→ What you are asked to do
Where does the word "rɪˈɡɑːd" occur in the entries below? Copy every line that has it.

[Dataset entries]
^^^^^^^^^^^^^^^^
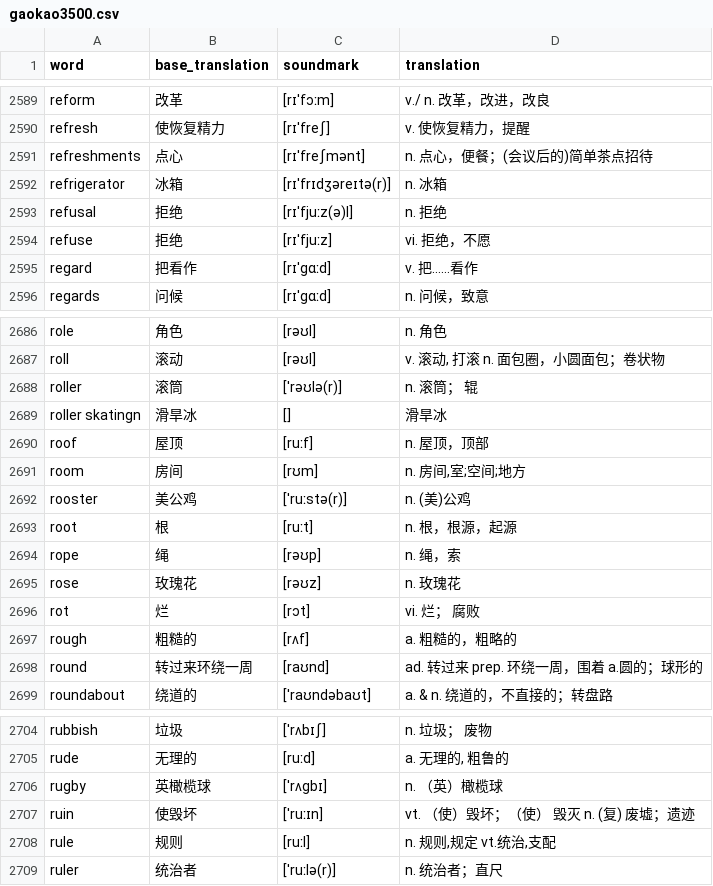
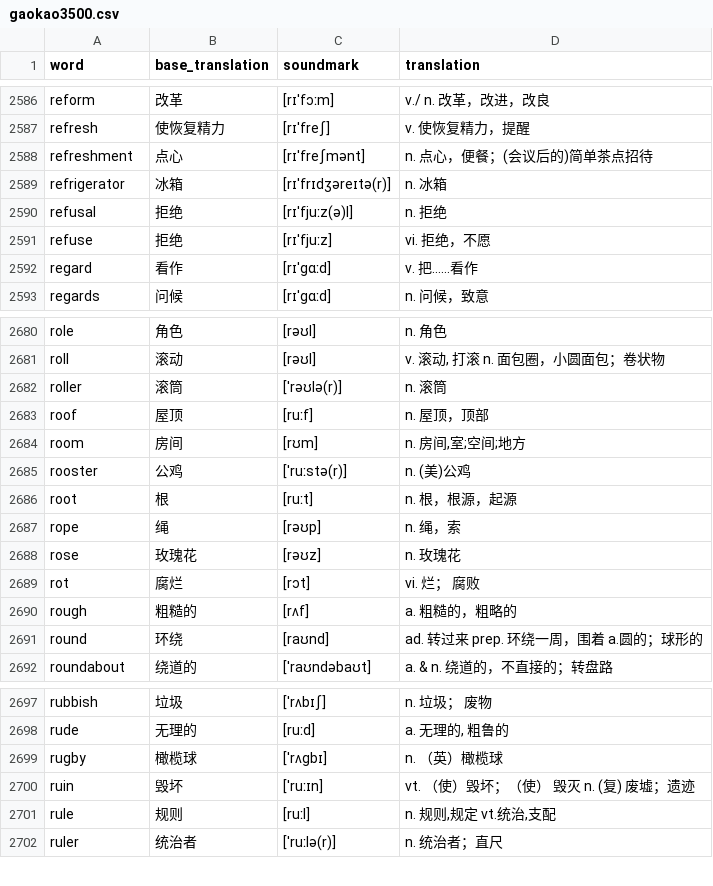
Before and after one commit to iioSnail/read_video_generation, a CSV file: resources/gaokao3500.csv, drawn as a sheet; only a part is shown, gaps mark what is left out; the diff covers the shown part only.

```diff
--- a/resources/gaokao3500.csv
+++ b/resources/gaokao3500.csv
@@ -2590,3 +2587,3 @@ reform,改革,[rɪˈfɔːm],v./ n. 改革，改进，改良
 refresh,使恢复精力,[rɪˈfreʃ],v. 使恢复精力，提醒
-refreshments,点心,[rɪˈfreʃmənt],n. 点心，便餐；(会议后的)简单茶点招待
+refreshment,点心,[rɪˈfreʃmənt],n. 点心，便餐；(会议后的)简单茶点招待
 refrigerator,冰箱,[rɪˈfrɪdʒəreɪtə(r)],n. 冰箱
@@ -2594,3 +2591,3 @@ refusal,拒绝,[rɪˈfjuːz(ə)l],n. 拒绝
 refuse,拒绝,[rɪˈfjuːz],vi. 拒绝，不愿
-regard,把看作,[rɪˈɡɑːd],v. 把……看作
+regard,看作,[rɪˈɡɑːd],v. 把……看作
 regards,问候,[rɪˈɡɑːd],n. 问候，致意
@@ -2687,7 +2681,6 @@ role,角色,[rəʊl],n. 角色
 roll,滚动,[rəʊl],"v. 滚动, 打滚 n. 面包圈，小圆面包；卷状物"
-roller,滚筒,[ˈrəʊlə(r)],n. 滚筒； 辊
-roller skatingn,滑旱冰,[],滑旱冰
+roller,滚筒,[ˈrəʊlə(r)],n. 滚筒
 roof,屋顶,[ruːf],n. 屋顶，顶部
 room,房间,[rʊm],"n. 房间,室;空间;地方"
-rooster,美公鸡,[ˈruːstə(r)],n. (美)公鸡
+rooster,公鸡,[ˈruːstə(r)],n. (美)公鸡
 root,根,[ruːt],n. 根，根源，起源
@@ -2695,5 +2688,5 @@ rope,绳,[rəʊp],n. 绳，索
 rose,玫瑰花,[rəʊz],n. 玫瑰花
-rot,烂,[rɔt],vi. 烂； 腐败
+rot,腐烂,[rɔt],vi. 烂； 腐败
 rough,粗糙的,[rʌf],a. 粗糙的，粗略的
-round,转过来环绕一周,[raʊnd],ad. 转过来 prep. 环绕一周，围着 a.圆的；球形的
+round,环绕,[raʊnd],ad. 转过来 prep. 环绕一周，围着 a.圆的；球形的
 roundabout,绕道的,[ˈraʊndəbaʊt],a. & n. 绕道的，不直接的；转盘路
@@ -2705,4 +2698,4 @@ rubbish,垃圾,[ˈrʌbɪʃ],n. 垃圾； 废物
 rude,无理的,[ruːd],"a. 无理的, 粗鲁的"
-rugby,英橄榄球,[ˈrʌɡbɪ],n. （英）橄榄球
-ruin,使毁坏,[ˈruːɪn],vt. （使）毁坏；（使） 毁灭 n. (复) 废墟；遗迹
+rugby,橄榄球,[ˈrʌɡbɪ],n. （英）橄榄球
+ruin,毁坏,[ˈruːɪn],vt. （使）毁坏；（使） 毁灭 n. (复) 废墟；遗迹
 rule,规则,[ruːl],"n. 规则,规定 vt.统治,支配"
```
Also changed, not shown: 6 removed rows and 27 edited cells elsewhere in this file.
^^^^^^^^^^^^^^^^
→ Answer space
-regard,把看作,[rɪˈɡɑːd],v. 把……看作
+regard,看作,[rɪˈɡɑːd],v. 把……看作
 regards,问候,[rɪˈɡɑːd],n. 问候，致意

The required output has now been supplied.